→ Work instructions
Write out the entries exactly, pictures excluded.

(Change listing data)
>>>>
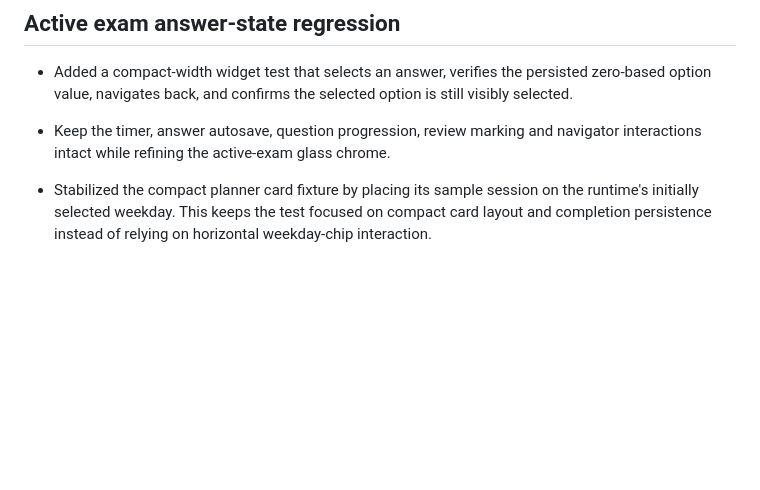
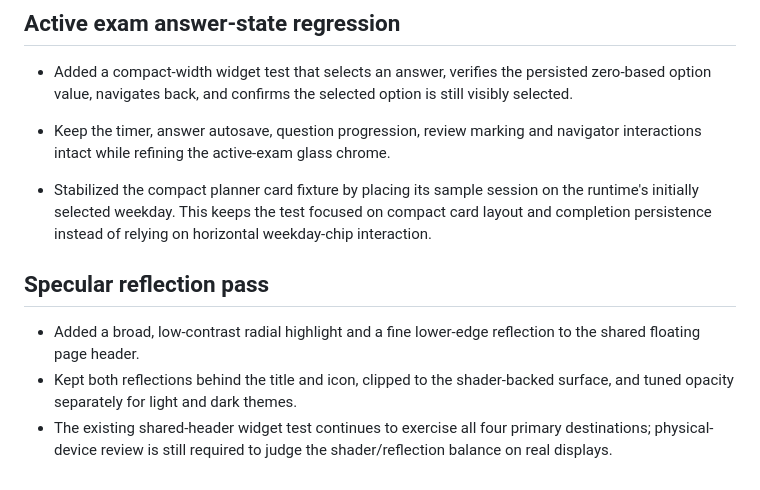
Before and after one commit to Mzarmehi1390/DarsYar, a Markdown page: docs/REDESIGN_AUDIT.md, the part around the change. Rendered like a GitHub page; blank space fills up the shorter version.

Commit message:
docs: record glass header reflection refinement

```diff
--- a/docs/REDESIGN_AUDIT.md
+++ b/docs/REDESIGN_AUDIT.md
@@ -201,3 +201,10 @@ The redesign must not alter:
 
 
 - Stabilized the compact planner card fixture by placing its sample session on the runtime's initially selected weekday. This keeps the test focused on compact card layout and completion persistence instead of relying on horizontal weekday-chip interaction.
+
+
+## Specular reflection pass
+
+- Added a broad, low-contrast radial highlight and a fine lower-edge reflection to the shared floating page header.
+- Kept both reflections behind the title and icon, clipped to the shader-backed surface, and tuned opacity separately for light and dark themes.
+- The existing shared-header widget test continues to exercise all four primary destinations; physical-device review is still required to judge the shader/reflection balance on real displays.
```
<<<<
→ Expected answer
Before and after one commit to Mzarmehi1390/DarsYar, a Markdown page: docs/REDESIGN_AUDIT.md, the part around the change. Rendered like a GitHub page; blank space fills up the shorter version.

Commit message:
docs: record glass header reflection refinement

```diff
--- a/docs/REDESIGN_AUDIT.md
+++ b/docs/REDESIGN_AUDIT.md
@@ -201,3 +201,10 @@ The redesign must not alter:
 
 
 - Stabilized the compact planner card fixture by placing its sample session on the runtime's initially selected weekday. This keeps the test focused on compact card layout and completion persistence instead of relying on horizontal weekday-chip interaction.
+
+
+## Specular reflection pass
+
+- Added a broad, low-contrast radial highlight and a fine lower-edge reflection to the shared floating page header.
+- Kept both reflections behind the title and icon, clipped to the shader-backed surface, and tuned opacity separately for light and dark themes.
+- The existing shared-header widget test continues to exercise all four primary destinations; physical-device review is still required to judge the shader/reflection balance on real displays.
```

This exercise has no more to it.